Task: Check every line below for the word "columns" and copy each one that has it.

Segment Start: Source information

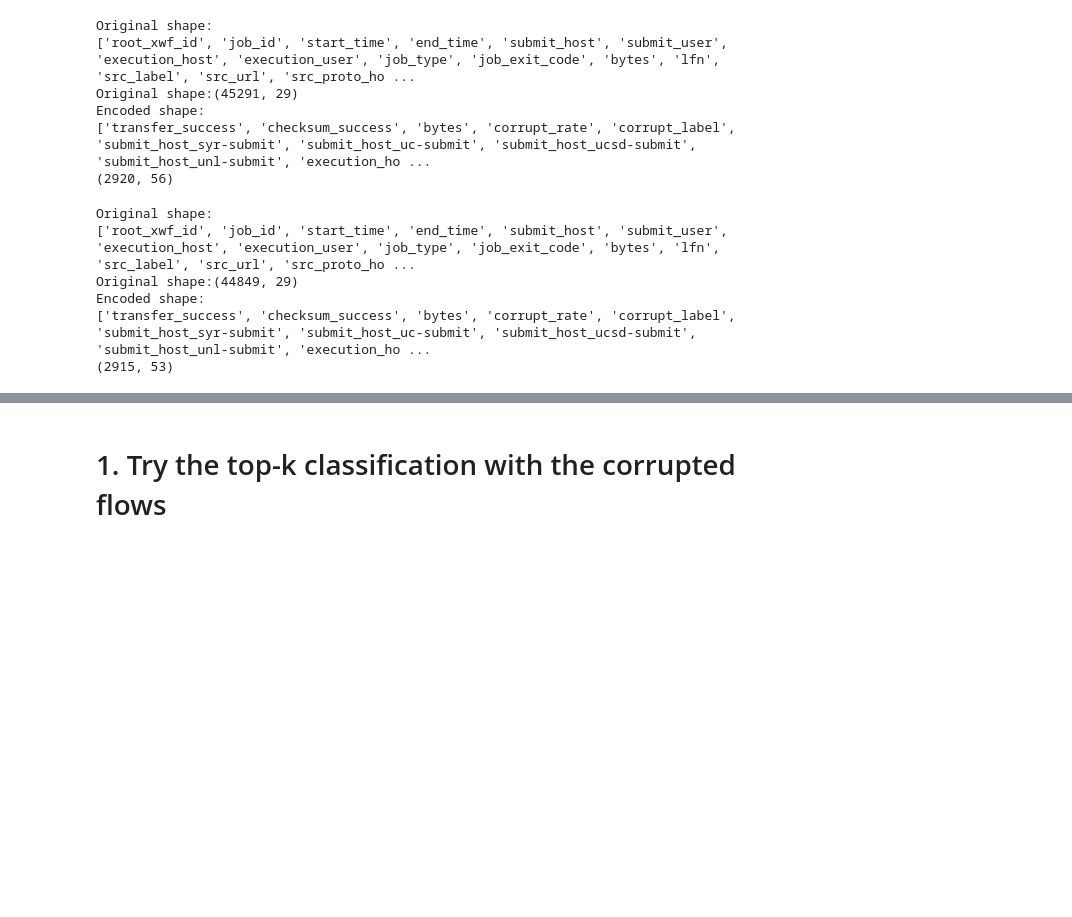
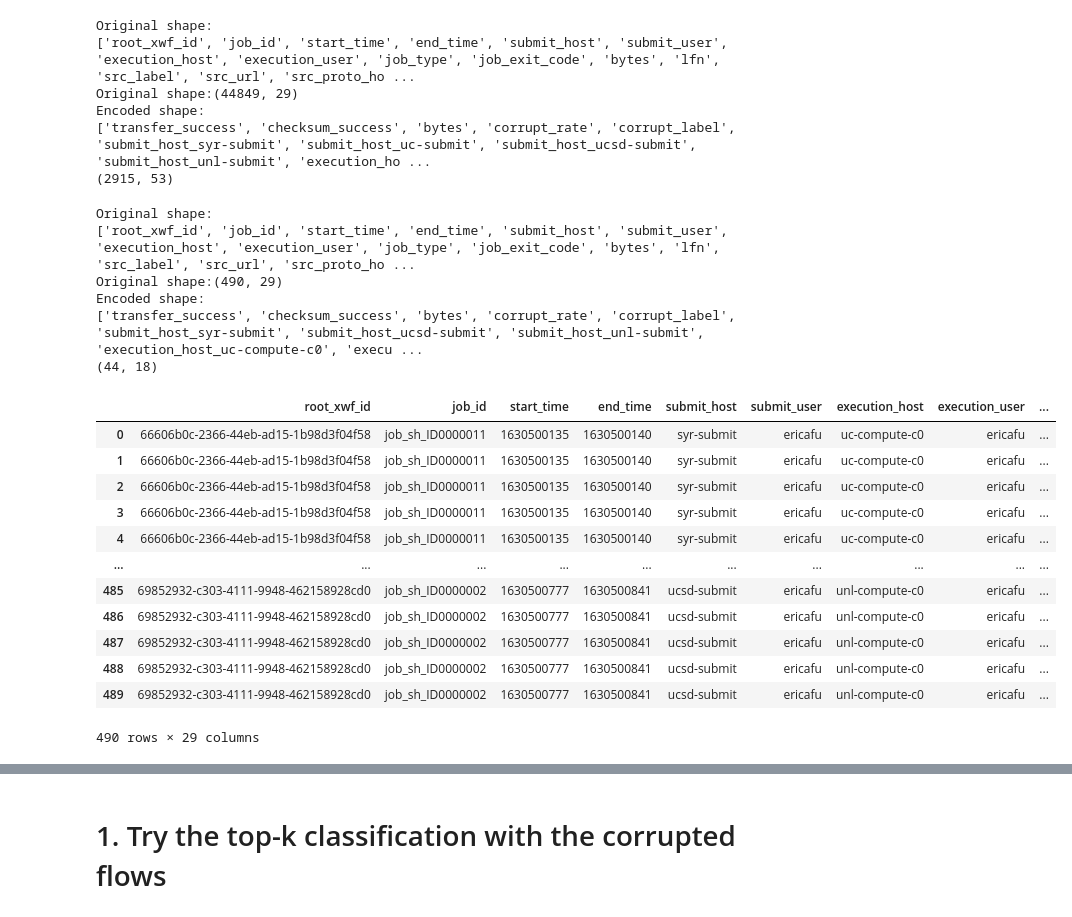
Before and after one commit to RENCI-NRIG/IRIS, a Jupyter notebook: analysis/workflow1.ipynb, the cells around one changed output, grey strips where cells are left out. Saved outputs shown, nothing was run; the diff lists cells and outputs as text; code cells hidden in the pictures; blank space fills up the shorter version.

```diff
--- a/analysis/workflow1.ipynb
+++ b/analysis/workflow1.ipynb
@@ -37,8 +37,8 @@ def file_process(data_file, info=False):
 
     #return df,df_dummy
 # %%
-#input_file = "../data/exogeni/var/iris_results/01v2_02_20210115_0445AM/01v2_02_20210115_0445AM_full.csv"
-input_file = "../data/exogeni/var2/iris_results/01v2_02_20210125_1336PM/01v2_02_20210125_1336PM_full.csv"
+input_file = "../data/exogeni/var/iris_results/01v2_02_20210115_0445AM/01v2_02_20210115_0445AM_full.csv"
+#input_file = "../data/exogeni/var2/iris_results/01v2_02_20210125_1336PM/01v2_02_20210125_1336PM_full.csv"
 df_ori,df_dummy,X_complete, y_complete=file_process(input_file,True)
 #df_ori,df_dummy=file_process(input_file,False)
 y_complete=df_dummy['corrupt_label']
@@ -50,13 +50,13 @@ training_dataset={"complete":{"X":X_complete,
 # %% [output]
 Original shape:
 ['root_xwf_id', 'job_id', 'start_time', 'end_time', 'submit_host', 'submit_user', 'execution_host', 'execution_user', 'job_type', 'job_exit_code', 'bytes', 'lfn', 'src_label', 'src_url', 'src_proto_ho ...
-Original shape:(45291, 29)
+Original shape:(44849, 29)
 Encoded shape:
 ['transfer_success', 'checksum_success', 'bytes', 'corrupt_rate', 'corrupt_label', 'submit_host_syr-submit', 'submit_host_uc-submit', 'submit_host_ucsd-submit', 'submit_host_unl-submit', 'execution_ho ...
-(2920, 56)
+(2915, 53)
 # %%
 #test_file = "../data/exogeni/var2/iris_results/01v2_02_20210125_1336PM/01v2_02_20210125_1336PM_full.csv"
-test_file = "../data/exogeni/var/iris_results/01v2_02_20210115_0445AM/01v2_02_20210115_0445AM_full.csv"
+test_file = "../data/exogeni/01v2_02_20210901_1241PM_full_link_4.csv"
 df_t_ori,df_t_dummy,X_test, y_test=file_process(test_file,True)
 #df_t_ori,df_t_dummy=file_process(test_file,True)
 #y_test=df_t_dummy['corrupt_label']
@@ -64,10 +64,26 @@ df_t_ori,df_t_dummy,X_test, y_test=file_process(test_file,True)
 # %% [output]
 Original shape:
 ['root_xwf_id', 'job_id', 'start_time', 'end_time', 'submit_host', 'submit_user', 'execution_host', 'execution_user', 'job_type', 'job_exit_code', 'bytes', 'lfn', 'src_label', 'src_url', 'src_proto_ho ...
-Original shape:(44849, 29)
+Original shape:(490, 29)
 Encoded shape:
-['transfer_success', 'checksum_success', 'bytes', 'corrupt_rate', 'corrupt_label', 'submit_host_syr-submit', 'submit_host_uc-submit', 'submit_host_ucsd-submit', 'submit_host_unl-submit', 'execution_ho ...
-(2915, 53)
+['transfer_success', 'checksum_success', 'bytes', 'corrupt_rate', 'corrupt_label', 'submit_host_syr-submit', 'submit_host_ucsd-submit', 'submit_host_unl-submit', 'execution_host_uc-compute-c0', 'execu ...
+(44, 18)
+# %%
+df_t_ori
+# %% [output]
+|  | root_xwf_id | job_id | start_time | end_time | submit_host | submit_user | execution_host | execution_user | ... |
+| 0 | 66606b0c-2366-44eb-ad15-1b98d3f04f58 | job_sh_ID0000011 | 1630500135 | 1630500140 | syr-submit | ericafu | uc-compute-c0 | ericafu | ... |
+| 1 | 66606b0c-2366-44eb-ad15-1b98d3f04f58 | job_sh_ID0000011 | 1630500135 | 1630500140 | syr-submit | ericafu | uc-compute-c0 | ericafu | ... |
+| 2 | 66606b0c-2366-44eb-ad15-1b98d3f04f58 | job_sh_ID0000011 | 1630500135 | 1630500140 | syr-submit | ericafu | uc-compute-c0 | ericafu | ... |
+| 3 | 66606b0c-2366-44eb-ad15-1b98d3f04f58 | job_sh_ID0000011 | 1630500135 | 1630500140 | syr-submit | ericafu | uc-compute-c0 | ericafu | ... |
+| 4 | 66606b0c-2366-44eb-ad15-1b98d3f04f58 | job_sh_ID0000011 | 1630500135 | 1630500140 | syr-submit | ericafu | uc-compute-c0 | ericafu | ... |
+| ... | ... | ... | ... | ... | ... | ... | ... | ... | ... |
+| 485 | 69852932-c303-4111-9948-462158928cd0 | job_sh_ID0000002 | 1630500777 | 1630500841 | ucsd-submit | ericafu | unl-compute-c0 | ericafu | ... |
+| 486 | 69852932-c303-4111-9948-462158928cd0 | job_sh_ID0000002 | 1630500777 | 1630500841 | ucsd-submit | ericafu | unl-compute-c0 | ericafu | ... |
+| 487 | 69852932-c303-4111-9948-462158928cd0 | job_sh_ID0000002 | 1630500777 | 1630500841 | ucsd-submit | ericafu | unl-compute-c0 | ericafu | ... |
+| 488 | 69852932-c303-4111-9948-462158928cd0 | job_sh_ID0000002 | 1630500777 | 1630500841 | ucsd-submit | ericafu | unl-compute-c0 | ericafu | ... |
+| 489 | 69852932-c303-4111-9948-462158928cd0 | job_sh_ID0000002 | 1630500777 | 1630500841 | ucsd-submit | ericafu | unl-compute-c0 | ericafu | ... |
+490 rows × 29 columns
 # %%
 def missing_feature(X_complete, X_test):
     print("X_complete:"+str(len(X_complete.columns)))
```
Also changed, not shown: parts of 17 cells of this notebook.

Segment End: Source information

Solution below:
+490 rows × 29 columns
     print("X_complete:"+str(len(X_complete.columns)))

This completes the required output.